Sunday, July 01, 2012
Ralbag on what Miriam's death meant
The episode of Mei Meriva appears in the Torah immediately after the death of Miriam. Rashi quotes from Chazal that these two episodes are related. There was a well which traveled through the desert with Bnei Yisrael and provided them with water in Miriam's merit. When she died, the well vanished. This led to Bnei Yisrael's demanding water, which Moshe made some error in fulfilling Hashem's plan to deliver, and hence he lost the right to enter Eretz Yisrael. Ralbag writes that even if we put aside the Midrashic explanation that Miriam was responsible for the well, there is still a relationship between the parshiyos, one that I think runs even deeper than the one Rashi suggests. Ralbag explains that had Miriam been alive, her leadership would have helped temper the riotous uprising of the people -- the demand for water would have never reached the feverish pitch that it did.
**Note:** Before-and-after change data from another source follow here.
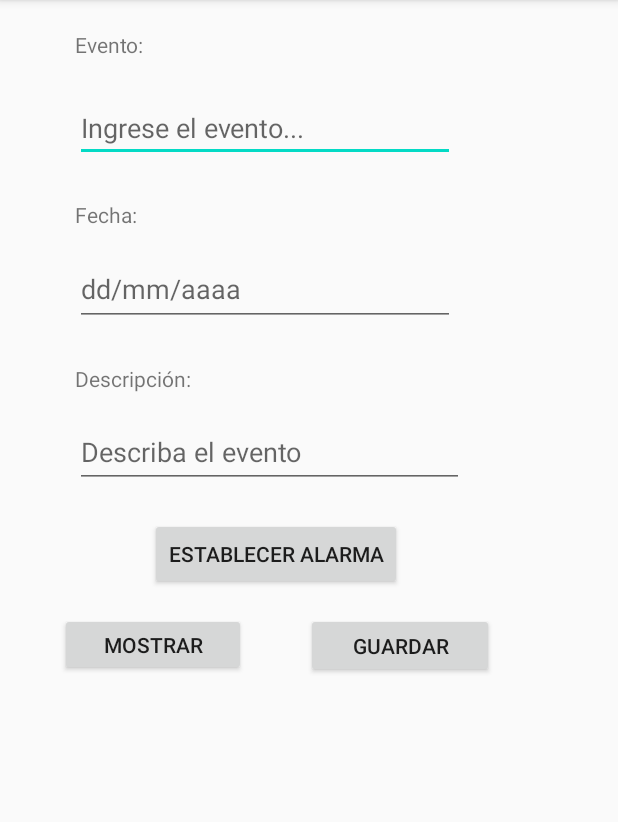
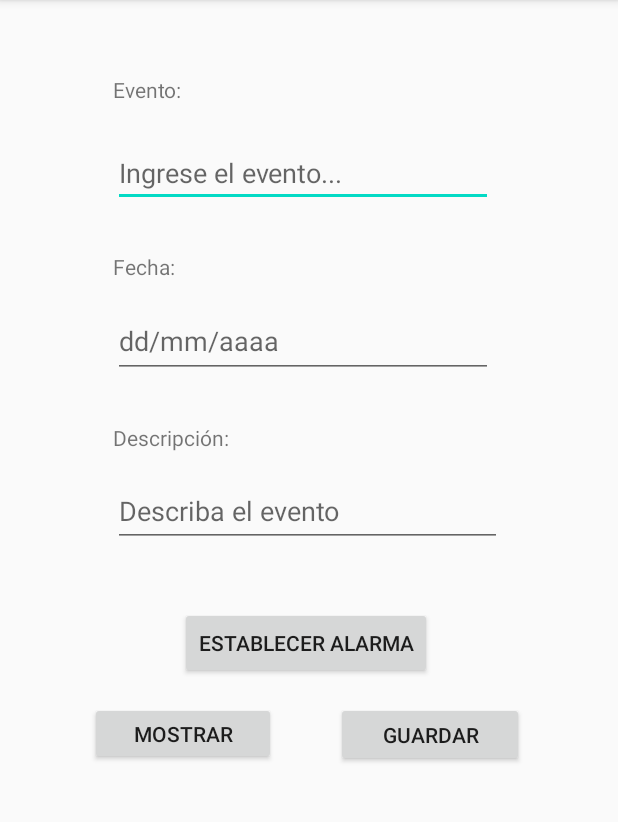
Before and after one commit to Jack-Christopher/Proyecto-DBP, an Android app: the screen it shows after launch (MainActivity), on a phone screen of 412 x 824 dp, the part 84-906 px from its top. Run offline under Robolectric (Android 15) with nearby library versions, the phone set to English and light mode, and no system bars.

Commit message:
Third commit

```diff
--- a/app/src/main/java/com/example/administradordetareas/ListadoDeTareas.java
+++ b/app/src/main/java/com/example/administradordetareas/ListadoDeTareas.java
@@ -100,6 +100,10 @@ public class ListadoDeTareas extends AppCompatActivity
                     {
                         newHora += "0"+ minutos;
                     }
+                    else
+                    {
+                        newHora +=  minutos;
+                    }
 
                     String linea = c.getString(0) + "  -->  " + c.getString(1) +
                             " ( " + newHora + " )"  + " ::  " + c.getString(3);
--- a/app/src/main/res/layout/activity_listado_de_tareas.xml
+++ b/app/src/main/res/layout/activity_listado_de_tareas.xml
@@ -11,7 +11,7 @@
         android:layout_width="345dp"
         android:layout_height="618dp"
         android:layout_marginStart="35dp"
-        android:layout_marginLeft="35dp"
+        android:layout_marginLeft="20dp"
         android:layout_marginTop="20dp"
         android:layout_marginEnd="20dp"
         android:layout_marginRight="20dp"
--- a/app/src/main/res/layout/activity_main.xml
+++ b/app/src/main/res/layout/activity_main.xml
@@ -21,8 +21,8 @@
         android:id="@+id/buttonMostrar"
         android:layout_width="124dp"
         android:layout_height="42dp"
-        android:layout_marginStart="40dp"
-        android:layout_marginLeft="40dp"
+        android:layout_marginStart="60dp"
+        android:layout_marginLeft="60dp"
         android:layout_marginTop="15dp"
         android:text="Mostrar"
         app:layout_constraintStart_toStartOf="parent"
@@ -32,8 +32,8 @@
         android:id="@+id/editTextEvento"
         android:layout_width="253dp"
         android:layout_height="45dp"
-        android:layout_marginStart="50dp"
-        android:layout_marginLeft="50dp"
+        android:layout_marginStart="75dp"
+        android:layout_marginLeft="75dp"
         android:layout_marginTop="15dp"
         android:ems="10"
         android:hint="Ingrese el evento..."
@@ -45,8 +45,8 @@
         android:id="@+id/editTextFecha"
         android:layout_width="253dp"
         android:layout_height="49dp"
-        android:layout_marginStart="50dp"
-        android:layout_marginLeft="50dp"
+        android:layout_marginStart="75dp"
+        android:layout_marginLeft="75dp"
         android:layout_marginTop="15dp"
         android:ems="10"
         android:hint="dd/mm/aaaa"
@@ -58,8 +58,8 @@
         android:id="@+id/editTextDescripcion"
         android:layout_width="259dp"
         android:layout_height="48dp"
-        android:layout_marginStart="50dp"
-        android:layout_marginLeft="50dp"
+        android:layout_marginStart="75dp"
+        android:layout_marginLeft="75dp"
         android:layout_marginTop="15dp"
         android:ems="10"
         android:hint="Describa el evento"
@@ -71,9 +71,9 @@
         android:id="@+id/textViewEvento"
         android:layout_width="54dp"
         android:layout_height="27dp"
-        android:layout_marginStart="50dp"
-        android:layout_marginLeft="50dp"
-        android:layout_marginTop="20dp"
+        android:layout_marginStart="75dp"
+        android:layout_marginLeft="75dp"
+        android:layout_marginTop="50dp"
         android:text="Evento: "
         app:layout_constraintStart_toStartOf="parent"
         app:layout_constraintTop_toTopOf="parent" />
@@ -82,9 +82,9 @@
         android:id="@+id/textViewFecha"
         android:layout_width="wrap_content"
         android:layout_height="wrap_content"
-        android:layout_marginStart="50dp"
-        android:layout_marginLeft="50dp"
-        android:layout_marginTop="25dp"
+        android:layout_marginStart="75dp"
+        android:layout_marginLeft="75dp"
+        android:layout_marginTop="30dp"
         android:text="Fecha: "
         app:layout_constraintStart_toStartOf="parent"
         app:layout_constraintTop_toBottomOf="@+id/editTextEvento" />
@@ -93,9 +93,9 @@
         android:id="@+id/textViewDescripcion"
         android:layout_width="wrap_content"
         android:layout_height="wrap_content"
-        android:layout_marginStart="50dp"
-        android:layout_marginLeft="50dp"
-        android:layout_marginTop="25dp"
+        android:layout_marginStart="75dp"
+        android:layout_marginLeft="75dp"
+        android:layout_marginTop="30dp"
         android:text="Descripción: "
         app:layout_constraintStart_toStartOf="parent"
         app:layout_constraintTop_toBottomOf="@+id/editTextFecha" />
@@ -104,9 +104,9 @@
         android:id="@+id/buttonRecordatorio"
         android:layout_width="wrap_content"
         android:layout_height="wrap_content"
-        android:layout_marginStart="100dp"
-        android:layout_marginLeft="100dp"
-        android:layout_marginTop="20dp"
+        android:layout_marginStart="120dp"
+        android:layout_marginLeft="120dp"
+        android:layout_marginTop="40dp"
         android:text="Establecer Alarma"
         app:layout_constraintStart_toStartOf="parent"
         app:layout_constraintTop_toBottomOf="@+id/editTextDescripcion" />
```
Also changed, not shown: app/src/main/res/layout/activity_modificar.xml (+20 -20 lines).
Miriam's death meant not simply the loss of a well, but it meant the loss of someone who could provide direction to Klal Yisrael. (I don't think there is anything wrong with suggesting that there may have been some special quality that her specifically feminine leadership provided which was now lacking.) He then goes on to suggest an even bigger chiddush, that had Miriam been alive, as a prophetess and older sister of both Moshe and Aharon, she would have undoubtedly been consulted by them before they took action to fulfill Hashem's command to speak to (or hit, as they misunderstood) the rock and provide water. Had Moshe and Ahaon had had the advantage of her counsel, they would not have erred and been punished had we would have been led into Eretz Yisrael by these three giants. Quite a mouthful -- Moshe Rabeinu, the greatest of prophets, still benefited from the advice of Miriam! Looking back a few parshiyos, I think we can now even better appreciate the spirit in which Miriam spoke out against Moshe's separation from Tziporah. She was fulfilling the all important role of providing counsel to her brother Moshe, counsel which he could benefit from even if he was a greater prophet than her.